__Work order__.
Copy out each line below that has the word "items" in it.

__Input__.

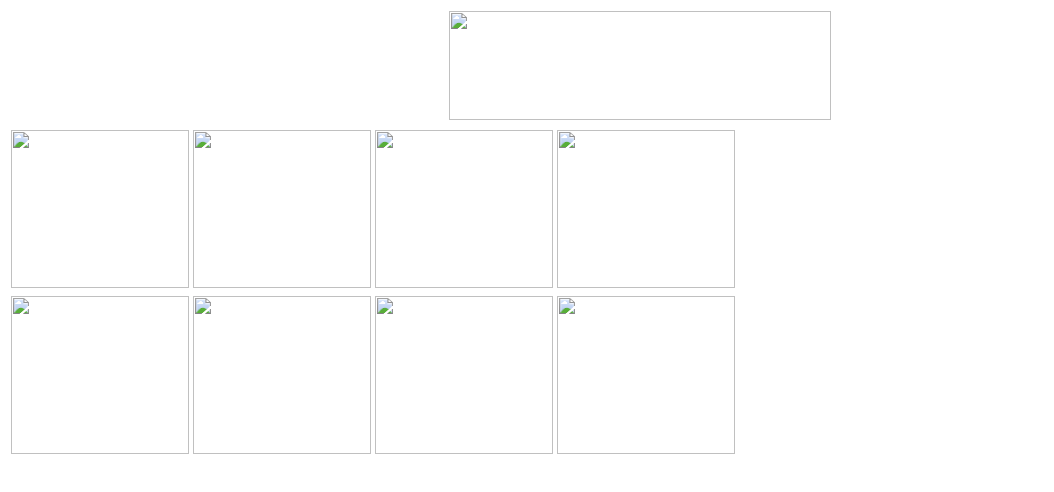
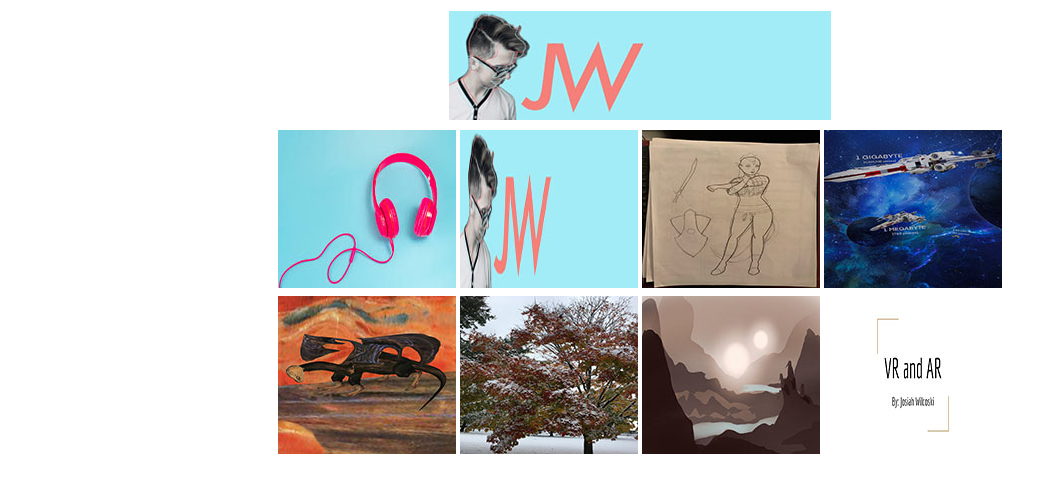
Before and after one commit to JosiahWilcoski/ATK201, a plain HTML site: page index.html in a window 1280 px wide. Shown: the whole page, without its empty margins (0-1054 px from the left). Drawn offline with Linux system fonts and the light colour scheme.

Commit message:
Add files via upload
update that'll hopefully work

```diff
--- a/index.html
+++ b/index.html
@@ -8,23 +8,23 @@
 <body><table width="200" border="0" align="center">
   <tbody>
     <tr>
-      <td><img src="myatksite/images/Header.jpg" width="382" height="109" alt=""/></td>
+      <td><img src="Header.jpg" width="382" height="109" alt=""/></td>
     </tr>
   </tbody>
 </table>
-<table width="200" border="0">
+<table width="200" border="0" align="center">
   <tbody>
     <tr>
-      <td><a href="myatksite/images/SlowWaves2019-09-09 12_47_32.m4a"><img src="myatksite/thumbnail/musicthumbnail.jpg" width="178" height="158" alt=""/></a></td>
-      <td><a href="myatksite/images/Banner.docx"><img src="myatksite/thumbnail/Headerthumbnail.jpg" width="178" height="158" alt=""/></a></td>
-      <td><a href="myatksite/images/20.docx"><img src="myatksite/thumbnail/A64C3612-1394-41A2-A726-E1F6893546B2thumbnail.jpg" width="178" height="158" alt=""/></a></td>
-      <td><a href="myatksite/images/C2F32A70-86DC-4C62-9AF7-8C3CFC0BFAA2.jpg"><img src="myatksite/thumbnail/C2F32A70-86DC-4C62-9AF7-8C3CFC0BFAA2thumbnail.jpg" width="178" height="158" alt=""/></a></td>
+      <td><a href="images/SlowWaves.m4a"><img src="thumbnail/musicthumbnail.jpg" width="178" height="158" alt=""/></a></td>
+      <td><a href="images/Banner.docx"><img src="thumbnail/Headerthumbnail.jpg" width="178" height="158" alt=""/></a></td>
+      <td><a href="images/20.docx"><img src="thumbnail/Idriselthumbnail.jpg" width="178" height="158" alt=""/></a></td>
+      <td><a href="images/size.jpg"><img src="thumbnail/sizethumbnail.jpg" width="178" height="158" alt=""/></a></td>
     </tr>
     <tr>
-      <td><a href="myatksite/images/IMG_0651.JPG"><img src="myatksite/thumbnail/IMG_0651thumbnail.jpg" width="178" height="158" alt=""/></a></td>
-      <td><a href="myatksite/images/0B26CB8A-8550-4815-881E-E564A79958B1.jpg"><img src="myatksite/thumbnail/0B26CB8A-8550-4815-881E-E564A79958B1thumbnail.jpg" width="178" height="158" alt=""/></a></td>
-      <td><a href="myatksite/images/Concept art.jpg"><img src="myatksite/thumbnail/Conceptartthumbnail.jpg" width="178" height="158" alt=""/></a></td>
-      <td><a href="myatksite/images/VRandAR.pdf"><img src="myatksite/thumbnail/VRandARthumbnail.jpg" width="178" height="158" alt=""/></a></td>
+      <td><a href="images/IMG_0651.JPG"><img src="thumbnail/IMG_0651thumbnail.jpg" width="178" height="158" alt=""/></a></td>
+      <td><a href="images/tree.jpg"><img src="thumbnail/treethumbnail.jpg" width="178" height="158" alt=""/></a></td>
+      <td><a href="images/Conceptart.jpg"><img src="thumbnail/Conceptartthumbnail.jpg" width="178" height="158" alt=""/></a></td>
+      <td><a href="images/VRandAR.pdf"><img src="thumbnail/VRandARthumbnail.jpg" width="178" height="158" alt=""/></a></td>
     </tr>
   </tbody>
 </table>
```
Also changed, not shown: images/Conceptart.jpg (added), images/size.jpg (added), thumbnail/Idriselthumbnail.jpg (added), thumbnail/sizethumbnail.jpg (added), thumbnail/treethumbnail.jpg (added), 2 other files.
...
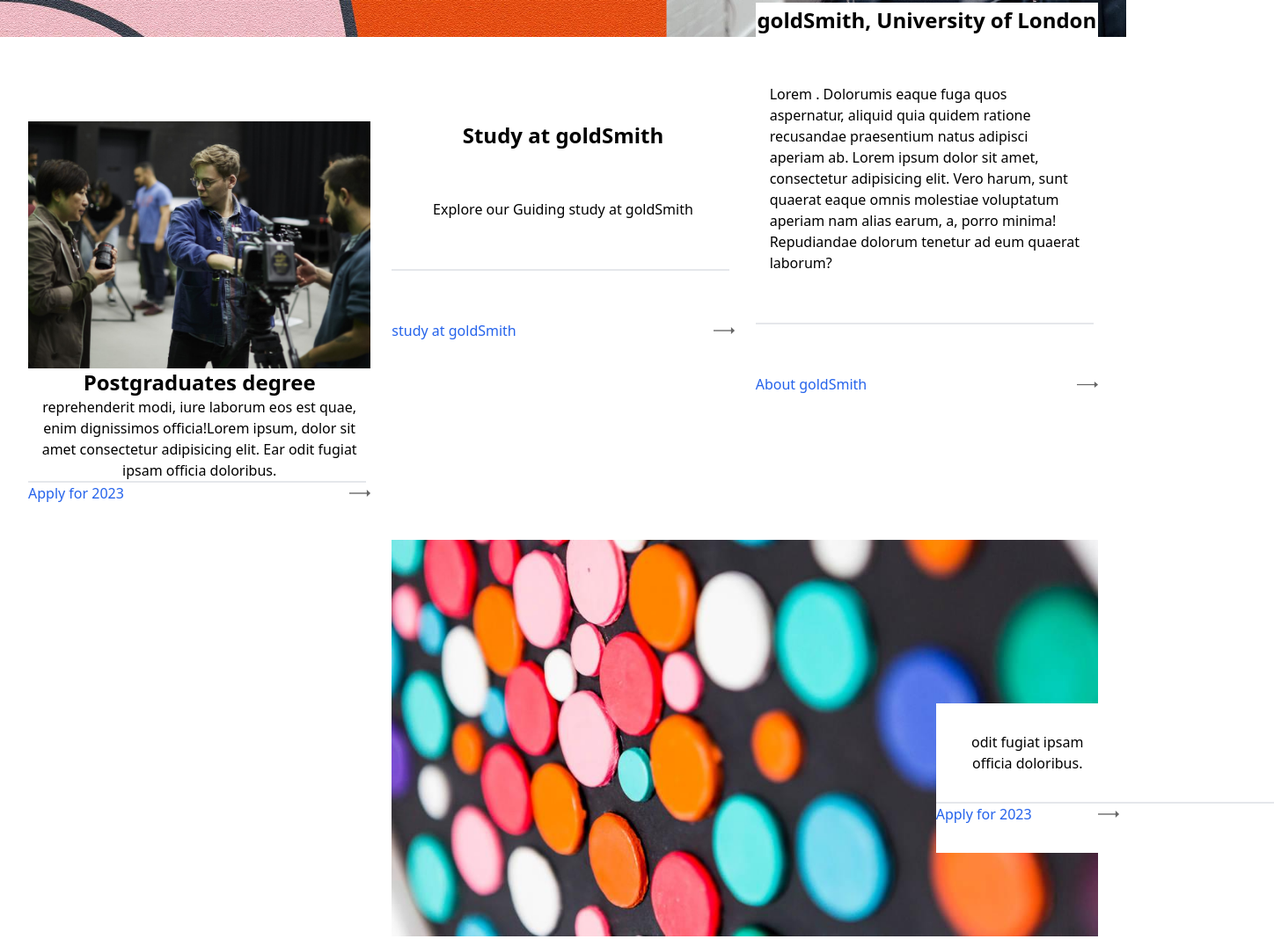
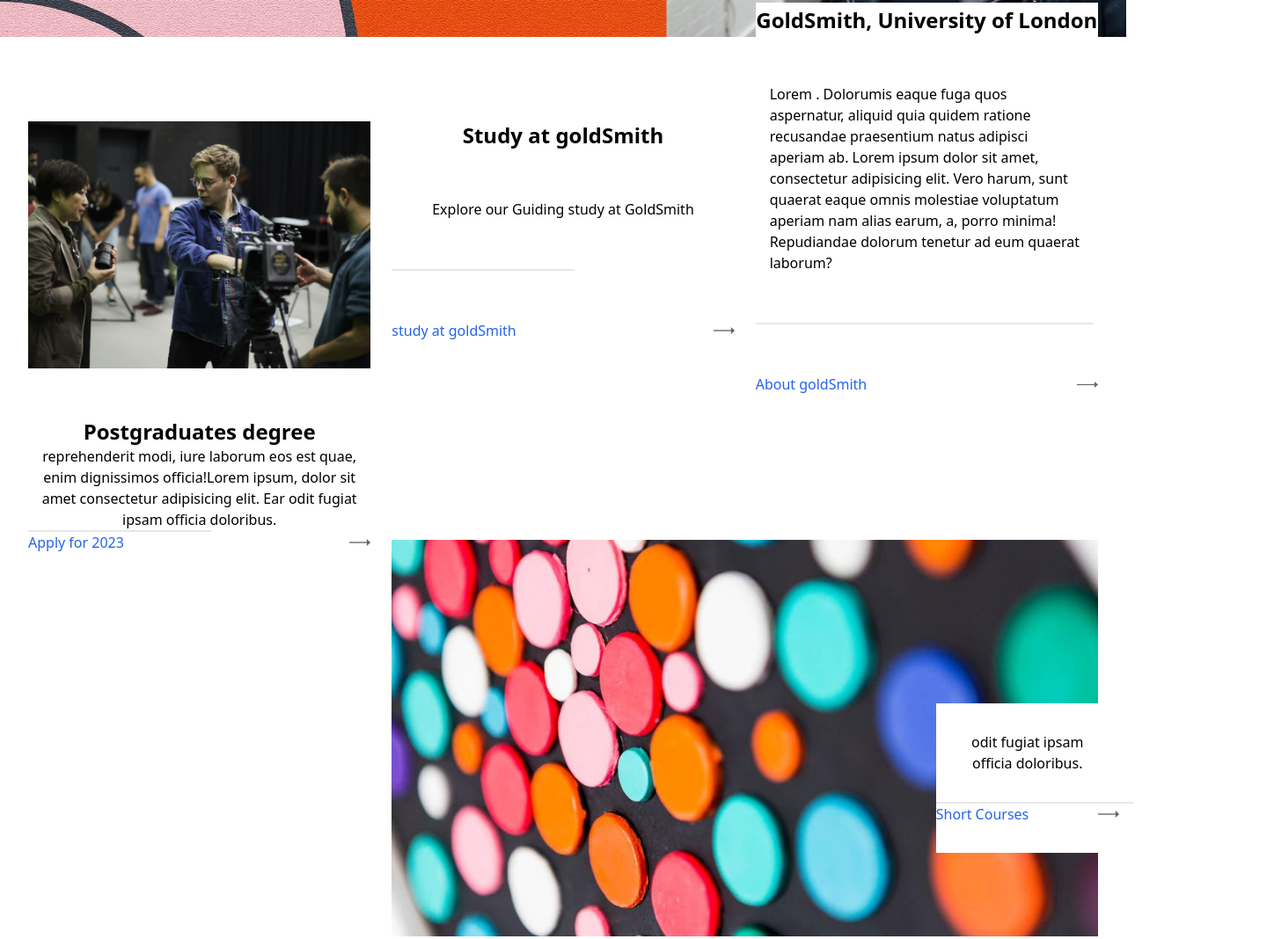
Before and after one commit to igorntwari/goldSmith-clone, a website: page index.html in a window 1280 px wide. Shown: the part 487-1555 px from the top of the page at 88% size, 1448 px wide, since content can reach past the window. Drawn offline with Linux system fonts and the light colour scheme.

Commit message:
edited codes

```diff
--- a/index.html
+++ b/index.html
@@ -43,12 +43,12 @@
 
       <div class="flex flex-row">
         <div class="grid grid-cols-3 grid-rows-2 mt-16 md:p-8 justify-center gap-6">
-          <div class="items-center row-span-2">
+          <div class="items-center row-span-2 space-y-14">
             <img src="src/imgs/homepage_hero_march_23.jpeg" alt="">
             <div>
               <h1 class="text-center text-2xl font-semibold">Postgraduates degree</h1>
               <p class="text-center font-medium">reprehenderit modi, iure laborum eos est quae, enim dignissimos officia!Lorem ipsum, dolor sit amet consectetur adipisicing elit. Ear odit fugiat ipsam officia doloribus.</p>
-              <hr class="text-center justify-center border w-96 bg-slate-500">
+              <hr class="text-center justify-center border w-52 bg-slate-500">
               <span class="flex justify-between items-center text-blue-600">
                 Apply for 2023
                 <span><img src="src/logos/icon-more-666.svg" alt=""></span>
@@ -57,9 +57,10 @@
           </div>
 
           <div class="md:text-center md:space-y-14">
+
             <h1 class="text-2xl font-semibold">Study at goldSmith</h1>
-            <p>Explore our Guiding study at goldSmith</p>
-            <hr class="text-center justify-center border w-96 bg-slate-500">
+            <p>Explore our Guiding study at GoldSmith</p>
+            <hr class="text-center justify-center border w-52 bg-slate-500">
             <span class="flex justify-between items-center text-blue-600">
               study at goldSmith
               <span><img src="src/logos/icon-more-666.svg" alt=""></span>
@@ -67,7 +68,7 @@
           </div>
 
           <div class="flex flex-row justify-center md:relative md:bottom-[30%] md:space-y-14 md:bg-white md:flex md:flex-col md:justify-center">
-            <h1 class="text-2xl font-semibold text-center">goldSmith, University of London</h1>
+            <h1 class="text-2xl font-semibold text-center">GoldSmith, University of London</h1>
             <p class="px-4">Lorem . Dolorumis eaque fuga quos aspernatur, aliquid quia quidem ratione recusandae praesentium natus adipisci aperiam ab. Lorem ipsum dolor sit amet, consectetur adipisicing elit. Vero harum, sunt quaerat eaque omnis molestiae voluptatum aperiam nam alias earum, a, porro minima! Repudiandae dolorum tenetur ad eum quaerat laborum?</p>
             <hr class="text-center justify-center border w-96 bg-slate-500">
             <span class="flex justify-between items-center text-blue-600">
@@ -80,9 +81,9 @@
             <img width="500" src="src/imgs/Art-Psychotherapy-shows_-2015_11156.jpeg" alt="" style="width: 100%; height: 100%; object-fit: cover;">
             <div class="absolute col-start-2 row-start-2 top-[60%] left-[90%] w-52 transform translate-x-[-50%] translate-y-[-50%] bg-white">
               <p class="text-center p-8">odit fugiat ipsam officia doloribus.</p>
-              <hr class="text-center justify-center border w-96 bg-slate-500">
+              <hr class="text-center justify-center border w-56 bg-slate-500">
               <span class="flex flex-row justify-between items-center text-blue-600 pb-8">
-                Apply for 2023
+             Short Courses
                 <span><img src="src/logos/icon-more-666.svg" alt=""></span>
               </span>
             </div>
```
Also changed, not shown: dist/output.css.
--
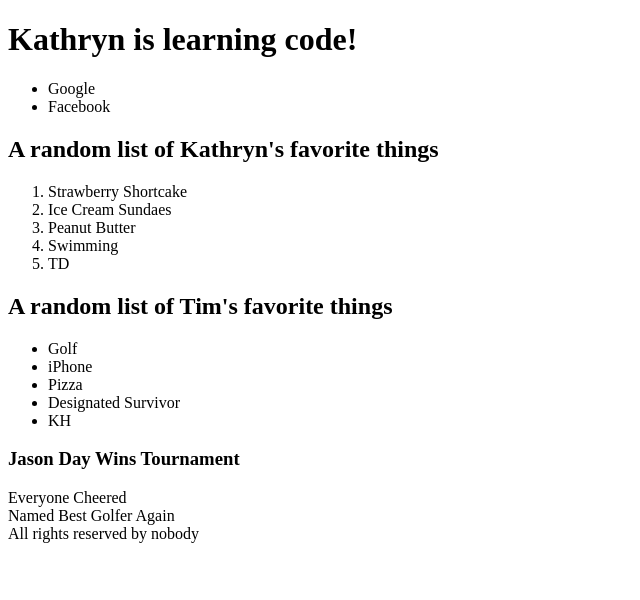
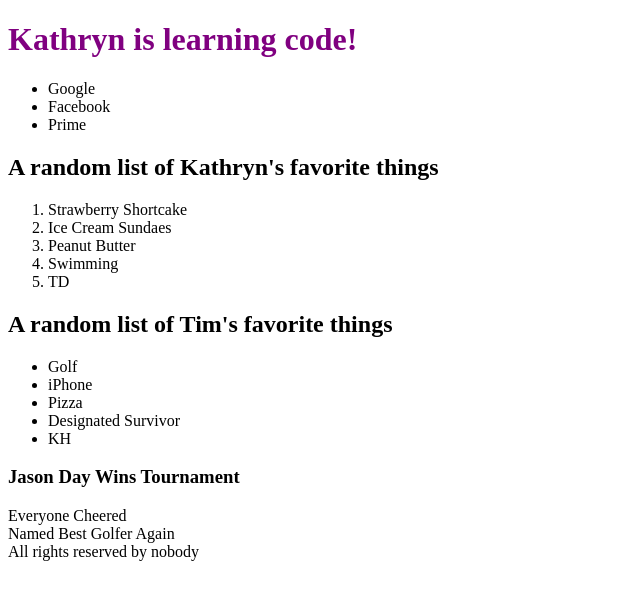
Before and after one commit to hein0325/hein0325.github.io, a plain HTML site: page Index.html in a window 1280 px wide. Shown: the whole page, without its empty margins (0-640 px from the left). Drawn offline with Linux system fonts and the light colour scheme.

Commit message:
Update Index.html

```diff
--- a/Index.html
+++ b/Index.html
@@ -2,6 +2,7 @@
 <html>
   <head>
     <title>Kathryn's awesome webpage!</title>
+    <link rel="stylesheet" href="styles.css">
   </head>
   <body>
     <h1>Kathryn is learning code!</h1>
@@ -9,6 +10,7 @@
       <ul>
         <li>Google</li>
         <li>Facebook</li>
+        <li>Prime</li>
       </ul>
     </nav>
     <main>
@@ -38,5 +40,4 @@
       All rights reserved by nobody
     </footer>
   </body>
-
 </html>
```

__Written response__.
-          <div class="items-center row-span-2">
+          <div class="items-center row-span-2 space-y-14">
               <span class="flex justify-between items-center text-blue-600">
             <span class="flex justify-between items-center text-blue-600">
             <span class="flex justify-between items-center text-blue-600">
               <span class="flex flex-row justify-between items-center text-blue-600 pb-8">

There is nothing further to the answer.